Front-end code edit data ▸
--------

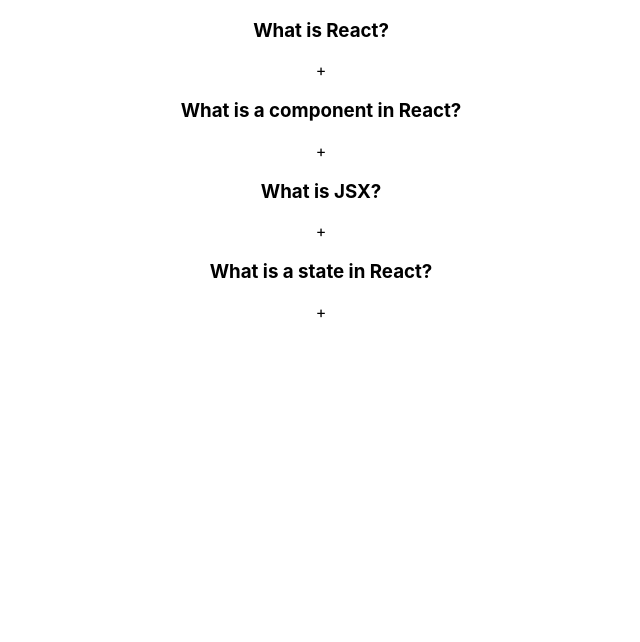
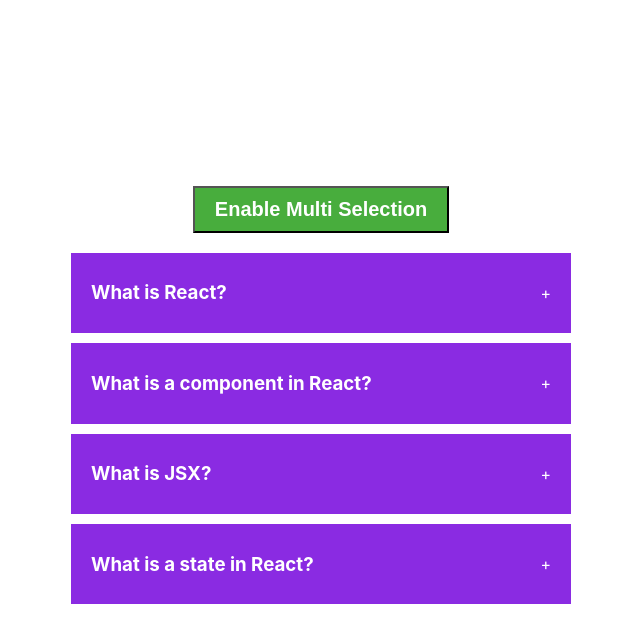
Before and after one commit to BlagojPetrov/react_projects, a React (Create React App) app: page / in a window 1280 px wide. Shown: the top 642 px of the page, without its empty margins (319-959 px from the left). Built offline with nearby package versions, Linux system fonts and the light colour scheme.

Commit message:
Made changes

```diff
--- a/src/components/accordian/index.jsx
+++ b/src/components/accordian/index.jsx
@@ -3,32 +3,57 @@
 
 import { useState } from "react";
 import data from "./data";
+import "./styles.css";
 
 export default function Accordian() {
   const [selected, setSelected] = useState(null);
+  const [enableMultiSelection, setEnableMultiSelection] = useState(false);
+  const [multiple, setMultiple] = useState([]);
 
   function handleSingleSelection(getCurrentId) {
-    setSelected(getCurrentId);
+    setSelected(getCurrentId === selected ? null : getCurrentId);
   }
 
+  function handleMultiSelection(getCurrentId) {
+    let cpyMultiple = [...multiple];
+    const findIndexOfCurrentId = cpyMultiple.indexOf(getCurrentId);
+    console.log(findIndexOfCurrentId);
+    if (findIndexOfCurrentId === -1) cpyMultiple.push(getCurrentId);
+    else cpyMultiple.splice(findIndexOfCurrentId, 1);
+
+    setMultiple(cpyMultiple);
+  }
+
+  console.log(selected, multiple);
   return (
     <div className="wrapper">
+      <button onClick={() => setEnableMultiSelection(!enableMultiSelection)}>
+        Enable Multi Selection
+      </button>
       <div className="accordian">
         {data && data.length > 0 ? (
           data.map((dataItem) => (
             <div className="item">
               <div
-                onClick={() => handleSingleSelection(dataItem.id)}
+                onClick={
+                  enableMultiSelection
+                    ? () => handleMultiSelection(dataItem.id)
+                    : () => handleSingleSelection(dataItem.id)
+                }
                 className="title"
               >
                 <h3>{dataItem.question}</h3>
                 <span>+</span>
               </div>
               {
-                selected === dataItem.id ?
+                enableMultiSelection ?
+                multiple.indexOf(dataItem.id) !== -1 &&
+                <div className="content">{dataItem.answer}</div> :
+                selected === dataItem.id && <div className="content">{dataItem.answer}</div>
+              }
+            {/* {selected === dataItem.id || multiple.indexOf(dataItem.id) !== -1 ? (
                 <div className="content">{dataItem.answer}</div>
-                : null
-              }
+              ) : null} */}
             </div>
           ))
         ) : (
--- a/src/components/accordian/styles.css
+++ b/src/components/accordian/styles.css
@@ -0,0 +1,44 @@
+.wrapper {
+    display: flex;
+    height: 100vh;
+    width: 100vw;
+    justify-content: center;
+    align-items: center;
+    flex-direction: column;
+    gap: 20px;
+}
+
+.wrapper button {
+    padding: 10px 20px;
+    background: #48ad3d;
+    color: white;
+    font-weight: bold;
+    font-size: 20px;
+}
+
+.wrapper button:hover {
+    background: #8ae081;
+}
+
+.accordian {
+    width: 500px;
+}
+
+.item {
+    background: #8A2BE2;
+    margin-bottom: 10px;
+    padding: 10px 20px;
+}
+
+.title {
+    color: white;
+    display: flex;
+    justify-content: space-between;
+    align-items: center;
+    cursor: pointer;
+}
+
+.content {
+    color: white;
+    height: auto;
+}
```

--------

The problem ▸
Which lines of the data contain the word "cpyMultiple"? Copy each one.

Answer box ▸
+    let cpyMultiple = [...multiple];
+    const findIndexOfCurrentId = cpyMultiple.indexOf(getCurrentId);
+    if (findIndexOfCurrentId === -1) cpyMultiple.push(getCurrentId);
+    else cpyMultiple.splice(findIndexOfCurrentId, 1);
+    setMultiple(cpyMultiple);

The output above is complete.